We wish a wonderful Thadingyut festival to all Burmese friends!
Recipe of Ohn No Kauk Swe
Cooking time: 0:35
Preparation time: 0:50
Ingredients (for 6 people)
- 4 spring onions
1 (1-inch) piece of fresh ginger, peeled and finely grated
4 garlic cloves, peeled and finely grated
2 shallots, finely diced
2 onions, finely diced
1 lb wheat egg noodles
6 boneless chicken thighs, cut into thin strips
2 tablespoons chickpea flour
1 (14 oz) can coconut milk
A handful of flat rice noodles
4 tablespoons crushed red pepper
4 tablespoons paprika
1 lime, cut into 4 wedges
3 hard-boiled eggs
2 vegetable stock cubes
1 red onion, thinly cut

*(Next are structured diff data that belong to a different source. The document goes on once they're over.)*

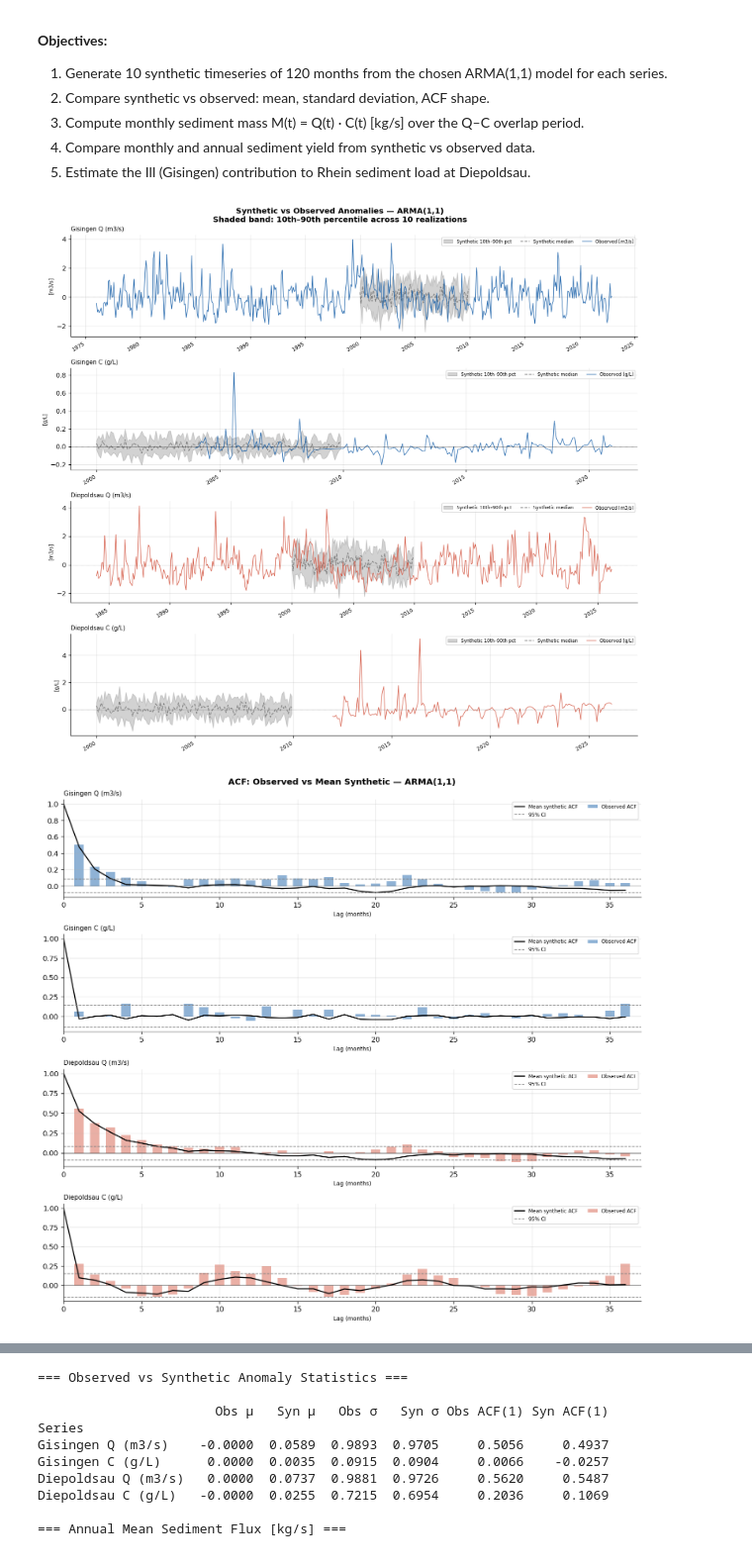
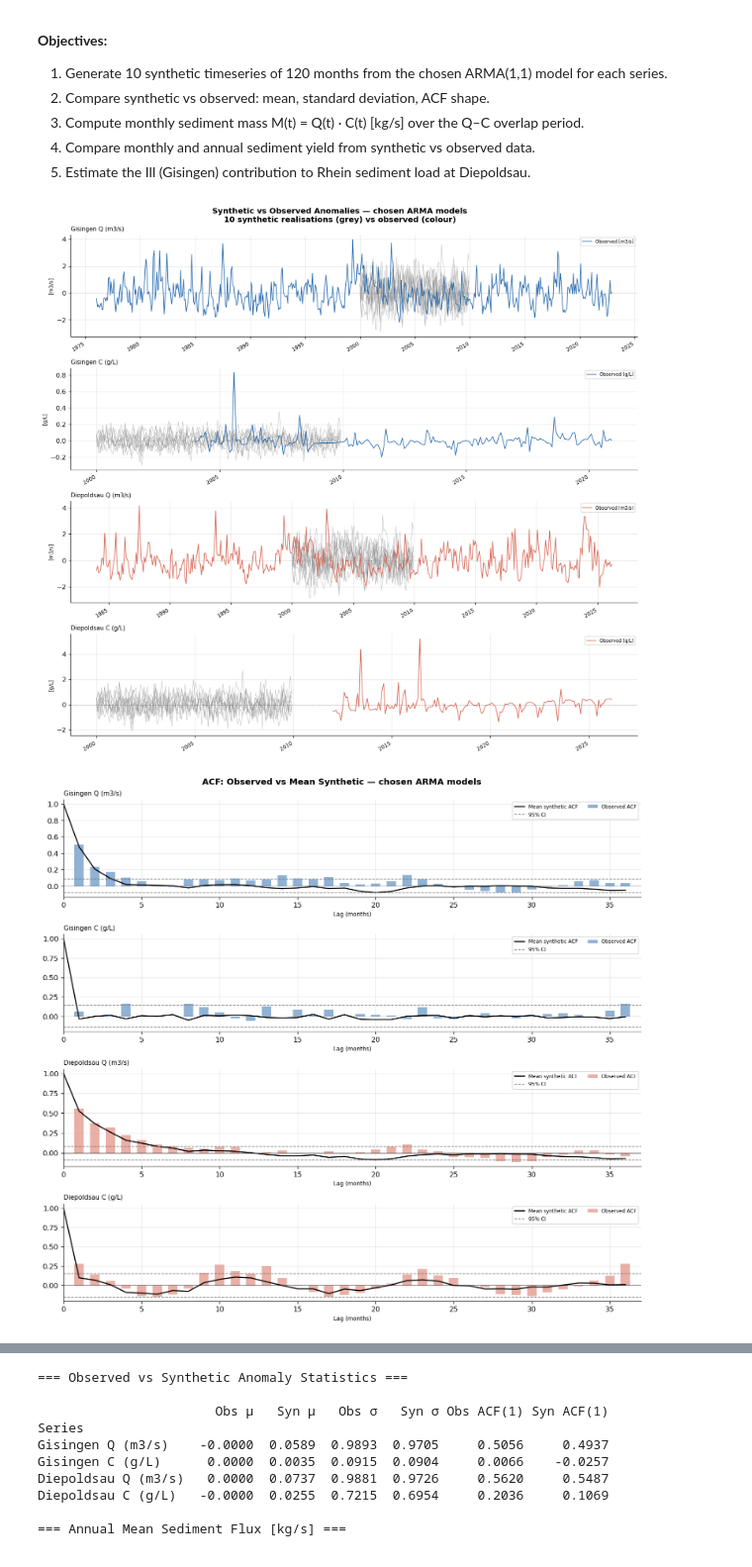
Before and after one commit to luuuciii/WRM_Assignement_2, a Jupyter notebook: Code/main.ipynb, the cells around one changed output, grey strips where cells are left out. Shown at 99% size. Saved outputs shown, nothing was run; the diff lists cells and outputs as text; code cells hidden in the pictures.

```diff
--- a/Code/main.ipynb
+++ b/Code/main.ipynb
@@ -910,32 +910,23 @@ STATIONS_S4 = ['Gisingen', 'Gisingen', 'Diepoldsau', 'Diepoldsau']
 COLORS_S4   = {'Gisingen': '#2166ac', 'Diepoldsau': '#d6604d'}
 units_s4    = ['m3/s', 'g/L', 'm3/s', 'g/L']
 
-# ── Figure 1: Synthetic envelope vs observed anomalies ──────────────────
+# ── Figure 1: All synthetic realisations vs observed anomalies ──────────
 fig1, axes1 = plt.subplots(4, 1, figsize=(13, 12))
-fig1.suptitle('Synthetic vs Observed Anomalies — ARMA(1,1)\n'
-               'Shaded band: 10th–90th percentile across 10 realizations',
+fig1.suptitle('Synthetic vs Observed Anomalies — chosen ARMA models\n'
+               '10 synthetic realisations (grey) vs observed (colour)',
                fontsize=12, fontweight='bold')
 
 for ax, key, station, unit in zip(axes1, KEYS_S4, STATIONS_S4, units_s4):
     color = COLORS_S4[station]
     obs   = anomalies_s4[key].dropna()
-    arr   = sim_anomalies[key]          # shape (10, 120)
-    p10   = np.percentile(arr, 10, axis=0)
-    p90   = np.percentile(arr, 90, axis=0)
-    p50   = np.percentile(arr, 50, axis=0)
-    # Shaded envelope
-    ax.fill_between(SIM_IDX, p10, p90, color='grey', alpha=0.35,
-                    label='Synthetic 10th–90th pct')
-    # Median synthetic
-    ax.plot(SIM_IDX, p50, color='grey', linewidth=1.2, linestyle='--',
-            label='Synthetic median')
-    # Observed anomaly
-    ax.plot(obs.index, obs.values, color=color, linewidth=0.9,
-            label=f'Observed [{unit}]')
+    for row in sim_anomalies[key]:
+        ax.plot(SIM_IDX, row, color='grey', linewidth=0.6, alpha=0.5)
+    ax.plot(obs.index, obs.values, color=color, linewidth=1.0,
+            label=f'Observed [{unit}]', zorder=3)
     ax.axhline(0, color='k', linewidth=0.4, linestyle=':')
     ax.set_title(LABELS[key], fontsize=9, loc='left')
     ax.set_ylabel(f'[{unit}]', fontsize=8)
-    ax.legend(fontsize=7, loc='upper right', ncol=3)
+    ax.legend(fontsize=7, loc='upper right')
     ax.xaxis.set_major_formatter(mdates.DateFormatter('%Y'))
     ax.xaxis.set_major_locator(mdates.YearLocator(5))
     plt.setp(ax.xaxis.get_majorticklabels(), rotation=30, ha='right', fontsize=8)
@@ -946,7 +937,7 @@ plt.show()
 
 # ── Figure 2: Observed vs mean synthetic ACF ─────────────────────────────
 fig2, axes2 = plt.subplots(4, 1, figsize=(12, 11))
-fig2.suptitle('ACF: Observed vs Mean Synthetic — ARMA(1,1)',
+fig2.suptitle('ACF: Observed vs Mean Synthetic — chosen ARMA models',
                fontsize=12, fontweight='bold')
 
 for ax, key, station in zip(axes2, KEYS_S4, STATIONS_S4):
@@ -963,45 +954,39 @@ for ax, key, station in zip(axes2, KEYS_S4, STATIONS_S4):
     ax.axhline( ci, color='grey', linestyle='--', linewidth=1, label='95% CI')
     ax.axhline(-ci, color='grey', linestyle='--', linewidth=1)
     ax.axhline(0,   color='k',    linewidth=0.4)
     ax.set_title(LABELS[key], fontsize=9, loc='left')
     ax.set_xlim(0, MAX_LAGS_S4 + 1)
     ax.set_xlabel('Lag (months)', fontsize=8)
     ax.legend(fontsize=7, loc='upper right', ncol=2)
 
 plt.tight_layout()
 plt.savefig('../DATA/fig8_synthetic_acf.png', bbox_inches='tight')
 plt.show()
 
-# ── Figure 3: Sediment mass M(t) — observed vs synthetic envelope ─────────
+# ── Figure 3: Sediment mass M(t) — all synthetic realisations ────────────
 fig3, axes3 = plt.subplots(2, 1, figsize=(13, 8))
 fig3.suptitle('Monthly Sediment Mass Flux M(t) = Q · C  [kg/s]\n'
-               'Observed (coloured) vs Synthetic 10th–90th percentile (grey)',
+               'Observed (coloured) vs 10 synthetic realisations (grey)',
                fontsize=11, fontweight='bold')
 
 for ax, (M_obs, M_syn_list, station, lbl) in zip(axes3, [
         (M_obs_gis, M_syn_gis, 'Gisingen',   'Gisingen (Ill)'),
         (M_obs_die, M_syn_die, 'Diepoldsau', 'Diepoldsau (Rhine)')]):
-    color  = COLORS_S4[station]
-    arr_M  = np.vstack([s.values for s in M_syn_list])
-    p10_M  = np.percentile(arr_M, 10, axis=0)
-    p90_M  = np.percentile(arr_M, 90, axis=0)
-    p50_M  = np.percentile(arr_M, 50, axis=0)
-    ax.fill_between(M_syn_list[0].index, p10_M, p90_M,
-                    color='grey', alpha=0.35, label='Synthetic 10th–90th pct')
-    ax.plot(M_syn_list[0].index, p50_M, color='grey', linewidth=1.2,
-            linestyle='--', label='Synthetic median')
+    color = COLORS_S4[station]
+    for s in M_syn_list:
+        ax.plot(s.index, s.values, color='grey', linewidth=0.6, alpha=0.5)
     ax.plot(M_obs.index, M_obs.values, color=color, linewidth=1.0,
-            label='Observed M(t)')
+            label='Observed M(t)', zorder=3)
     ax.set_title(lbl, fontsize=10, loc='left')
     ax.set_ylabel('M [kg/s]', fontsize=8)
-    ax.legend(fontsize=8, ncol=3)
+    ax.legend(fontsize=8)
     ax.xaxis.set_major_formatter(mdates.DateFormatter('%Y'))
     ax.xaxis.set_major_locator(mdates.YearLocator(2))
     plt.setp(ax.xaxis.get_majorticklabels(), rotation=30, ha='right', fontsize=8)
 
 plt.tight_layout()
 plt.savefig('../DATA/fig9_sediment_mass.png', bbox_inches='tight')
 plt.show()
 # %% [output]
-[figure, old version]
+[figure, new version]
-[figure, old version]
+[figure, new version]
```
Also changed, not shown: parts of 1 cell of this notebook, 3 other files.
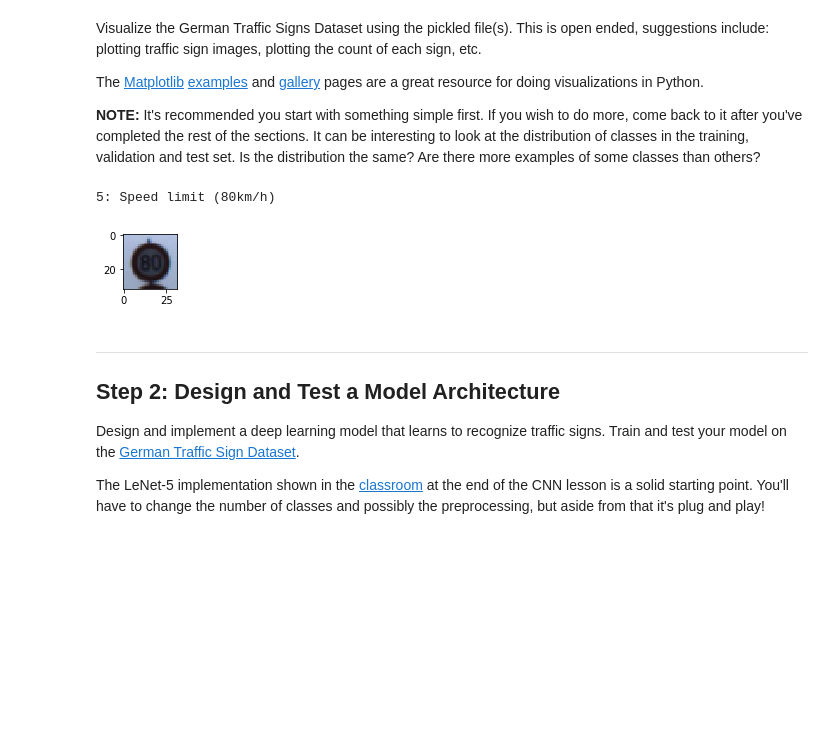
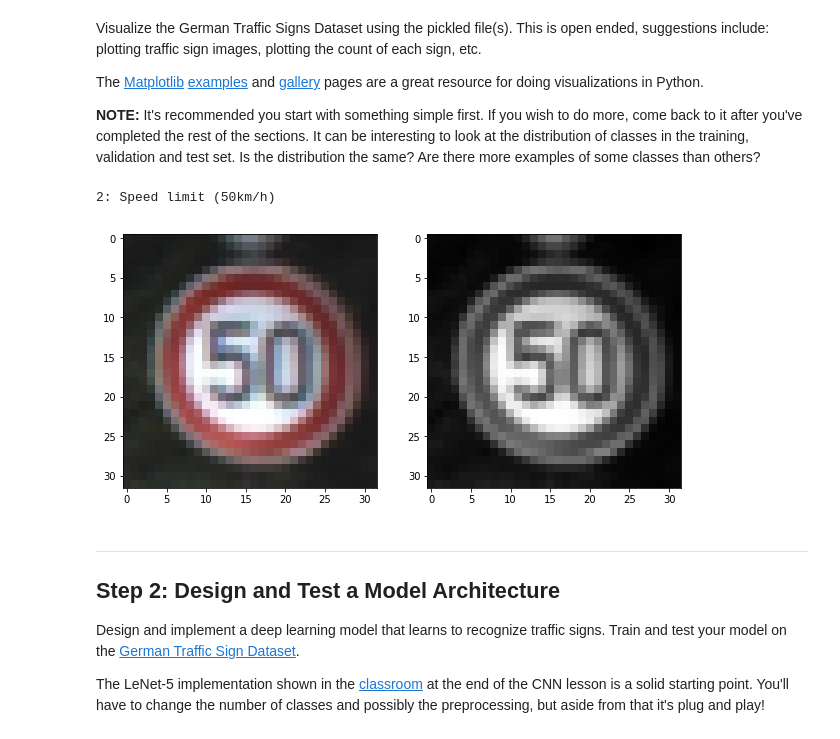
Before and after one commit to damdemir/CarND-Traffic-Sign-Classifier-Project, a Jupyter notebook: Traffic_Sign_Classifier.ipynb, the cells around one changed output. Cells and saved outputs as stored; diff of their text form; code cells hidden in the pictures; blank space fills up the shorter version.

```diff
--- a/Traffic_Sign_Classifier.ipynb
+++ b/Traffic_Sign_Classifier.ipynb
@@ -101,29 +126,29 @@ The [Matplotlib](http://matplotlib.org/) [examples](http://matplotlib.org/exampl
 # %%
 ### Data exploration visualization code goes here.
 ### Feel free to use as many code cells as needed.
 #visualize random one of them
-import random
-import numpy as np
-import matplotlib.pyplot as plt
-%matplotlib inline
+
 
 index = random.randint(0,len(X_train))
 image = X_train[index].squeeze()
-
-plt.figure(figsize=(1,1))
-plt.imshow(image, cmap="gray")
+#print(image.shape)
+fig, axs = plt.subplots(1,2,figsize=(10, 6))
+axs[0].imshow(image, cmap="gray")
+image1 =  cv2.cvtColor(image, cv2.COLOR_RGB2GRAY)
+#print(image.shape)
+axs[1].imshow(image1, cmap='gray')
 #plt.title("{}: {}".format(y_train[index],signnames[y_train[index]]))
 print("{}: {}".format(y_train[index],signnames[y_train[index]]))
 #print(signnames[y_train[index]])
 
 #for idx in range(len(X_train)):
  #   plt.figure(figsize=(1,1))
   #  image = X_train[idx].squeeze()
    # plt.imshow(image, cmap="gray")
     #print(y_train[idx])
 # %% [output]
-5: Speed limit (80km/h)
+2: Speed limit (50km/h)
-[figure, old version]
+[figure, new version]
 # %% [markdown]
 ----
 
```
Also changed, not shown: parts of 11 cells of this notebook, 5 other files.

3 tablespoons ngapi fish paste (or fish sauce)
1/2 cup + 2 cups cold water
Heat a little oil in a pan and sweat the onions over low heat. Add the ginger and garlic.
Sauté for 3 minutes, then chop the everything in a food processor until obtaining a coarse paste.
In a bowl, combine the chicken and red pepper flakes, 1 tablespoon of paprika and a little salt. Set aside.
Whip the chickpea flour with 100 ml of cold water and pour this mixture in a pan. Add the paste and mix well. Add the fish paste and the bouillon cube.
Bring to a boil, then add 2 cups of cold water.
Bring to a boil again and boil for 7 minutes.
Heat 4 tablespoons of oil in a frying pan or wok. When the oil is hot, pour 2 tablespoons of paprika and mix well. Remove from heat and set aside.
Fry the flat rice noodles in a large bath of hot oil until they swell slightly and use a slotted spoon to take the crispy rice noodles out of the oil and place them in a colander. Take 1 tablespoon of the frying oil and set aside.
Boil the wheat egg noodles and drain them.
In a wok, pour the 2 tablespoons of reserved oil (from the rice noodles) and one tablespoon of the oil that was heated with the paprika, and fry the spring onions and shallots.
Add the marinated chicken and the last tablespoon of paprika oil, mix well and cook over medium heat for 10 minutes.
Add the broth and coconut milk and bring to a boil. Simmer over low heat for 10 minutes.
Pour the wheat noodles in this broth and stir over medium heat for 5 minutes.
Serve hot, accompanied by boiled egg slices, red onion slices and fried rice noodles.
Optional: sprinkle lime juice